To Jan Malcolm, commissioner of health with the Minnesota Department of Health in St. Paul, the debate over the accuracy or inaccuracy of these numbers is a sideshow. One of the very real problems is that there is such a heated debate over the numbers instead of more debate about system changes by states, she says. Many states have stepped into the breach to staunch the flow of bad numbers. Coordinators among the states realize they are not working alone, that other states are constructing systems of their own to help, as is the federal government. She says her state created the Minnesota Alliance for Patient Safety, joined the National Quality Forum, and commissioned a study on the factors influencing patient safety and patient care. States are responsible for holding providers accountable for safety, should provide clear performance standards, and should educate everyone about medical errors and safety, she contends.

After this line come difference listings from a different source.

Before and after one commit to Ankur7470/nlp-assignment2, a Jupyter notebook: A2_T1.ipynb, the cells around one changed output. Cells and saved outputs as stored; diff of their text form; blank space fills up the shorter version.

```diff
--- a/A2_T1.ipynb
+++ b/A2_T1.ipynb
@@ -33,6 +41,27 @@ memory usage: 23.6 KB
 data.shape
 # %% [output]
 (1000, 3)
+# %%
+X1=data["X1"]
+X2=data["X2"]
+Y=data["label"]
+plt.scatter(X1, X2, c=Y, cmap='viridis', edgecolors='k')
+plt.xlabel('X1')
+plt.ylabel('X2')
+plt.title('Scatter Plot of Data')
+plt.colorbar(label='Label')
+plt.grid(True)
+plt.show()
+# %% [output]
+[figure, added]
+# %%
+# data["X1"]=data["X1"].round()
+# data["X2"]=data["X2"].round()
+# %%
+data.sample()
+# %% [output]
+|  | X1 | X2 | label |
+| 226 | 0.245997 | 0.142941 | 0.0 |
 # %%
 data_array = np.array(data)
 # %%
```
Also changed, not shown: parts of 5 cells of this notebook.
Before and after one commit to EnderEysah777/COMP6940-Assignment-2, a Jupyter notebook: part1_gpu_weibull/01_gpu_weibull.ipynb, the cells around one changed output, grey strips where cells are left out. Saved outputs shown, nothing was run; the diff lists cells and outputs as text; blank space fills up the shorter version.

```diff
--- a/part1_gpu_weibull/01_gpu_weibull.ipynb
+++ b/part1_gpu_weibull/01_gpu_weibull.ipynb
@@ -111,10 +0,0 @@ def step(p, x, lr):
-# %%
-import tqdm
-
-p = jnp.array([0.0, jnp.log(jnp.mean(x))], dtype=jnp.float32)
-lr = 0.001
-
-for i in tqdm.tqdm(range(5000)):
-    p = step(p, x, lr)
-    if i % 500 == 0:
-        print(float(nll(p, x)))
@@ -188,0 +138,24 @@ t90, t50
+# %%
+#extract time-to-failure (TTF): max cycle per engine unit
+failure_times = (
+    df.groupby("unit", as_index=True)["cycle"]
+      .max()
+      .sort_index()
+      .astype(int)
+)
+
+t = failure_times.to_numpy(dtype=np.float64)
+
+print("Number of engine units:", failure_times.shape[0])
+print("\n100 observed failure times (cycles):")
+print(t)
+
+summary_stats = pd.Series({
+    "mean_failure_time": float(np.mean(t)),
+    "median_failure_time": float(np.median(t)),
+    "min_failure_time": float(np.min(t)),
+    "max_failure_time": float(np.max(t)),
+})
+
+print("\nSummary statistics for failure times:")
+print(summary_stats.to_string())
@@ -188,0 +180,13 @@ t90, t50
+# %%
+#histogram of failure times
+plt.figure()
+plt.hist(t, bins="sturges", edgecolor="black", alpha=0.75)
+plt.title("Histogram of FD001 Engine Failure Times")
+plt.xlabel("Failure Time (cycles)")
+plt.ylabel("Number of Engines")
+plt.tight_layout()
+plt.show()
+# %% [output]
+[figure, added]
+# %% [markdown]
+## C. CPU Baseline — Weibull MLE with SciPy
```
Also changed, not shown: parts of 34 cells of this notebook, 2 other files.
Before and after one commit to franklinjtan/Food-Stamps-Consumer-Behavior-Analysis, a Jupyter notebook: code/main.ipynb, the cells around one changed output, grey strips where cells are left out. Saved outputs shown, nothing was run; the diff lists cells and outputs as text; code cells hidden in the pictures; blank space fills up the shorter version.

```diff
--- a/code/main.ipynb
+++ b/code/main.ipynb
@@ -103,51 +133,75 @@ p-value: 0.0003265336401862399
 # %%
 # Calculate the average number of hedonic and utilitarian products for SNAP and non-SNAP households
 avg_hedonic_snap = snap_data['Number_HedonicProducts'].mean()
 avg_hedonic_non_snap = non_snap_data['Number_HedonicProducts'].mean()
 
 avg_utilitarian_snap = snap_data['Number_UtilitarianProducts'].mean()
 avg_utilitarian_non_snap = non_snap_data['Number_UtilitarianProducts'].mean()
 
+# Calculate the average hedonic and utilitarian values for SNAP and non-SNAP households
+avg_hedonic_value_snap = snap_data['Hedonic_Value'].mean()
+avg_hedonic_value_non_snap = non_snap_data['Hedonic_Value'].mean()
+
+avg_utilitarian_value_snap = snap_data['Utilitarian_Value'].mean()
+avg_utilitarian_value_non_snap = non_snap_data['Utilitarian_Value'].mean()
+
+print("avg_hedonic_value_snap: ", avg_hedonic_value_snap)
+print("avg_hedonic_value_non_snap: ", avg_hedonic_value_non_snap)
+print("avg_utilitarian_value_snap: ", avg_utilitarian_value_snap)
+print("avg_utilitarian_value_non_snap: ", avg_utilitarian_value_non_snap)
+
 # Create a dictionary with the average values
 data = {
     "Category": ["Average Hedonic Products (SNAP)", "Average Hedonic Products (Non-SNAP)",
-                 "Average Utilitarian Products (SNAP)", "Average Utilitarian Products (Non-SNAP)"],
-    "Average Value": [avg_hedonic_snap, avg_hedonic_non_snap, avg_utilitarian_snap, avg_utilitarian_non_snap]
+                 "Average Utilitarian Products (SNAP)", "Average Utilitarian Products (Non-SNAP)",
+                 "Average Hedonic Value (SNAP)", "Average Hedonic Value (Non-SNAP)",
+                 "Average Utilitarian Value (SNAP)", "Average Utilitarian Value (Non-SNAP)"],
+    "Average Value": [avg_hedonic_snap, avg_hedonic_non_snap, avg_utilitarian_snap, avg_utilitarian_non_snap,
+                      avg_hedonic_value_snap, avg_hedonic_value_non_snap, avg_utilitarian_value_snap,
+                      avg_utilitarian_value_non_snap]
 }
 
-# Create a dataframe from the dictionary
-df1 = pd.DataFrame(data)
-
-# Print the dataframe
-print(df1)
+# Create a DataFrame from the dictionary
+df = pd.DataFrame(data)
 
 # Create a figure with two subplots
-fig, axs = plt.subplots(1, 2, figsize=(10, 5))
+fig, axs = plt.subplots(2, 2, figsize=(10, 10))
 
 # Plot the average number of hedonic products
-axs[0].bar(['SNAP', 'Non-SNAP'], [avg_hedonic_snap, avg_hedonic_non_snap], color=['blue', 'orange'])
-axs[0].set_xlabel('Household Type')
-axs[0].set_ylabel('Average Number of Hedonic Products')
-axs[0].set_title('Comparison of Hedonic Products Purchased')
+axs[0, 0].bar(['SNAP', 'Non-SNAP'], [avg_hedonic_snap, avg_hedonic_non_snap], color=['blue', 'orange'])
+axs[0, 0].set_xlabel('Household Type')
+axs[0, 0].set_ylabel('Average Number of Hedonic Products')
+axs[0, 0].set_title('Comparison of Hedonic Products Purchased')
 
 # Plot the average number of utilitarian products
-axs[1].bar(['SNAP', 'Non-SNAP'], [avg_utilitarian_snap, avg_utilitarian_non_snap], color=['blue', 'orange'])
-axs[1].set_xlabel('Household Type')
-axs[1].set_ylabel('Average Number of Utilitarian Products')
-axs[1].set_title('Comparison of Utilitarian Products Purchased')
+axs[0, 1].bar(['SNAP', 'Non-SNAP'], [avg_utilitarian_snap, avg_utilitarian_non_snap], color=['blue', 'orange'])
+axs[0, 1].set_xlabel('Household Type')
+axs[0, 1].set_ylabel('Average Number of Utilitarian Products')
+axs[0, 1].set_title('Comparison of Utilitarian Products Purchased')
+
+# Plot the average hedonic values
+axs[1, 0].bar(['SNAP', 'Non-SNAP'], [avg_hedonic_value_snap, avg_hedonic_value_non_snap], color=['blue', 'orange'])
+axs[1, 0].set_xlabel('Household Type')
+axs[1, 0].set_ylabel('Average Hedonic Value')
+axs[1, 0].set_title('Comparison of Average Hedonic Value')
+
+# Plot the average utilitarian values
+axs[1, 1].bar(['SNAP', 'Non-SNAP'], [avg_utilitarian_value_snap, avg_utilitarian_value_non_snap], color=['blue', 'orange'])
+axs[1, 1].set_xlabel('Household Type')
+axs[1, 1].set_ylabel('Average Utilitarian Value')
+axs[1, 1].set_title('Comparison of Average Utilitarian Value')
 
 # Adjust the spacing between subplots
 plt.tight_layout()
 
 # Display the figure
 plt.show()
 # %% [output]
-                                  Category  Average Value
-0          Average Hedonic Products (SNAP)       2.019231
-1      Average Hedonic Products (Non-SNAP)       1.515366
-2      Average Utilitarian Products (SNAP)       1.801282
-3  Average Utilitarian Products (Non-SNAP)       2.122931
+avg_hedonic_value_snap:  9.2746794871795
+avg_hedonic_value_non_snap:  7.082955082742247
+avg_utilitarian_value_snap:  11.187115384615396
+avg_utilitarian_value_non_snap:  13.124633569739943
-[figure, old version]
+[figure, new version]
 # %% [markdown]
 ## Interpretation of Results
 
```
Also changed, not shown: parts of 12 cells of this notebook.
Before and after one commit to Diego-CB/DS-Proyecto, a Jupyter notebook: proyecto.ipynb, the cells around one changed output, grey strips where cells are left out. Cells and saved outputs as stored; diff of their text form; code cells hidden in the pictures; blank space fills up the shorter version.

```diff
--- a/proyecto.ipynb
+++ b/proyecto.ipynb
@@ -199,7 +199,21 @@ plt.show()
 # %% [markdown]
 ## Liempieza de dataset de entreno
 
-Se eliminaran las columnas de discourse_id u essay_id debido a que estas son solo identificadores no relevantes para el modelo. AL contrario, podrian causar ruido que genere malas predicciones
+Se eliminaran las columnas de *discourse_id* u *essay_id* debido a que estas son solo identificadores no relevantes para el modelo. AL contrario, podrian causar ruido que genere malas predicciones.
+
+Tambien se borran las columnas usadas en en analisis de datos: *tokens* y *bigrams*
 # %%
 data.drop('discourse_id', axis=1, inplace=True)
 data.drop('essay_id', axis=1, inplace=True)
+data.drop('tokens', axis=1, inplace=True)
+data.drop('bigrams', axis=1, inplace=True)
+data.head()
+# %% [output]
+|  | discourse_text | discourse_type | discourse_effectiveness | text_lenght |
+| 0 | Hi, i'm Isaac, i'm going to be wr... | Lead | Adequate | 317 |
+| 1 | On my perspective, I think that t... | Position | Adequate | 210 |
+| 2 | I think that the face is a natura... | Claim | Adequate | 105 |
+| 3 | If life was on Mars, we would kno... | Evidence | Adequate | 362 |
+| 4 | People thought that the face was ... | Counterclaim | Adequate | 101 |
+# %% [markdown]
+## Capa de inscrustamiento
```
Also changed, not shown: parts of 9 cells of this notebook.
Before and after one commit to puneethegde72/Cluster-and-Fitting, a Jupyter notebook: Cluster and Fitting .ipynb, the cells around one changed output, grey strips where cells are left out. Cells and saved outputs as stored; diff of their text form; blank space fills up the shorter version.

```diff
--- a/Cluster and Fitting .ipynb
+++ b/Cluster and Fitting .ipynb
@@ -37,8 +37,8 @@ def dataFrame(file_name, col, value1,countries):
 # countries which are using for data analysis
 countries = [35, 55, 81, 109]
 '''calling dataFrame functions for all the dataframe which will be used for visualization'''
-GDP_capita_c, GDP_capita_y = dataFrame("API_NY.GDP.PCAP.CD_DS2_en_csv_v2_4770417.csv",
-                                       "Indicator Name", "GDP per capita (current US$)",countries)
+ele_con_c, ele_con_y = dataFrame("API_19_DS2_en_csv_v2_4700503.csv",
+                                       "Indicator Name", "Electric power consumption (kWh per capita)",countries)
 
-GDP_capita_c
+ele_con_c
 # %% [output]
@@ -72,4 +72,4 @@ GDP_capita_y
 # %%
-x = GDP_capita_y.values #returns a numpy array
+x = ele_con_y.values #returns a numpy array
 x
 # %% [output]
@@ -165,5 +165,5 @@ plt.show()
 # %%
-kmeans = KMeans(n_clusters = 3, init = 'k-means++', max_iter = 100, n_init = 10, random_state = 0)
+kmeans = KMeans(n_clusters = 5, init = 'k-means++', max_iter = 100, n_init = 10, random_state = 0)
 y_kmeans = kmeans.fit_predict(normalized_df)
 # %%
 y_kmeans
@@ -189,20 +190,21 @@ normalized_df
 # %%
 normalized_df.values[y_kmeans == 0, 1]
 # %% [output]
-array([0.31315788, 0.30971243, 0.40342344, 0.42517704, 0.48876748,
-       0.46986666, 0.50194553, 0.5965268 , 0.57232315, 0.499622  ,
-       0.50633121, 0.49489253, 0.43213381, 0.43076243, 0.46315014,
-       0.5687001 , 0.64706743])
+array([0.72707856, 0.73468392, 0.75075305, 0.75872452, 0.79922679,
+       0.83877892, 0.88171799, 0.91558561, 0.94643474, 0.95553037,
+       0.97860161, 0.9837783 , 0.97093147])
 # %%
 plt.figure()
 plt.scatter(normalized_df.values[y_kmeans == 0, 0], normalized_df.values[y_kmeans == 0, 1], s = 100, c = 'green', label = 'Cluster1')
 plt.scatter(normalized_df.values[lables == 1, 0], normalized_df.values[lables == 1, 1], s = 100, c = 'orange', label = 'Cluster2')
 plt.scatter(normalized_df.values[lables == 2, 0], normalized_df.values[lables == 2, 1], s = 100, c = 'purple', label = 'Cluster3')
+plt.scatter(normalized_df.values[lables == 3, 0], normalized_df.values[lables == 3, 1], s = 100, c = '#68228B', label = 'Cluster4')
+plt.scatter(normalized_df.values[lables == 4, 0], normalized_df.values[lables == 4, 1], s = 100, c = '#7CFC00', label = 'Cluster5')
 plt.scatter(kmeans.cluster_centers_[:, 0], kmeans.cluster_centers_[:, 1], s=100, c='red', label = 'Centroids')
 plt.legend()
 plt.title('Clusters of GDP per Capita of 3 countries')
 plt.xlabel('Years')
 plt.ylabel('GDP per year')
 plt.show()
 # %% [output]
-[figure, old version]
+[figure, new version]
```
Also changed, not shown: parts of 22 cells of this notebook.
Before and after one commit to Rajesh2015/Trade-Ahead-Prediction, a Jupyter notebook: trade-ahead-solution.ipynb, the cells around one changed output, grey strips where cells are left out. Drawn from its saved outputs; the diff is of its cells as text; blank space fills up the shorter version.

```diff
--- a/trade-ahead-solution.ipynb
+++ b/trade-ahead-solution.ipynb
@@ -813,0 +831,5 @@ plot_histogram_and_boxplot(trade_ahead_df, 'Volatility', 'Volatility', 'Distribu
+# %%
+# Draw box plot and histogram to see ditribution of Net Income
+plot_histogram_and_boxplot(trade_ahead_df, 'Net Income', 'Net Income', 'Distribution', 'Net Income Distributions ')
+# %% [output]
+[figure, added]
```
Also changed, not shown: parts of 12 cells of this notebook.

Nancy Ridley, assistant commissioner of the Massachusetts Depart-ment of Public Health, wants to eliminate regulatory overlap and end up with a single system to prevent medical errors. One of her main concerns is that national legislation could overwrite state rules.
The Massachusetts Medical Error Coalition has taken several steps to eliminate errors. It has developed a consumer pamphlet regarding medical errors, held leadership forums, spawned coalition member initiatives, extended its media outreach, and hired an executive director. The state has set up reporting and investigation systems: one for hospitals and one for nursing homes. In hospitals, the most serious errors must be immediately reported by telephone; all others must be reported in writing within seven days. Reports become public after the investigation is completed.
Richard Lee, deputy secretary of quality assurance with the Pennsylvania Department of Health in Harrisburg, says reducing errors requires better communication between the board of health and other health care departments. Helping determine the number of medical errors and how they occur can be done by checking hospital records and looking at the discharge codes. "ICD-9 cards will give a guide to finding errors in your state," Mr. Lee advises.
Pennsylvania would like to have a separate reporting system for near-misses, he added. "There seem to be a tremendous number of hospitals that are underreporting. I can’t believe they are not having problems."
While New York state has a mandatory reporting system, according to Robert Barnett, director of the Patient Safety Center at the New York State Department of Health in Delmar, there is underreporting to the state, he says. "Should the state have a role in near-miss situations? We’re struggling with this."
New York’s Patient Occurrence Reporting and Tracking System (NYPORTS) is the state’s mandatory adverse-event reporting system. It is a Internet-based system that began in 1995. Hospitals can use it to get feedback on their own reporting patterns and compare them with other hospitals in the region and state. One of the challenges to reducing medical errors and improving patient safety, according to Mr. Lee, is to provide leadership in developing best practices and tools for patient safety and to be sure to include industry experts in the effort.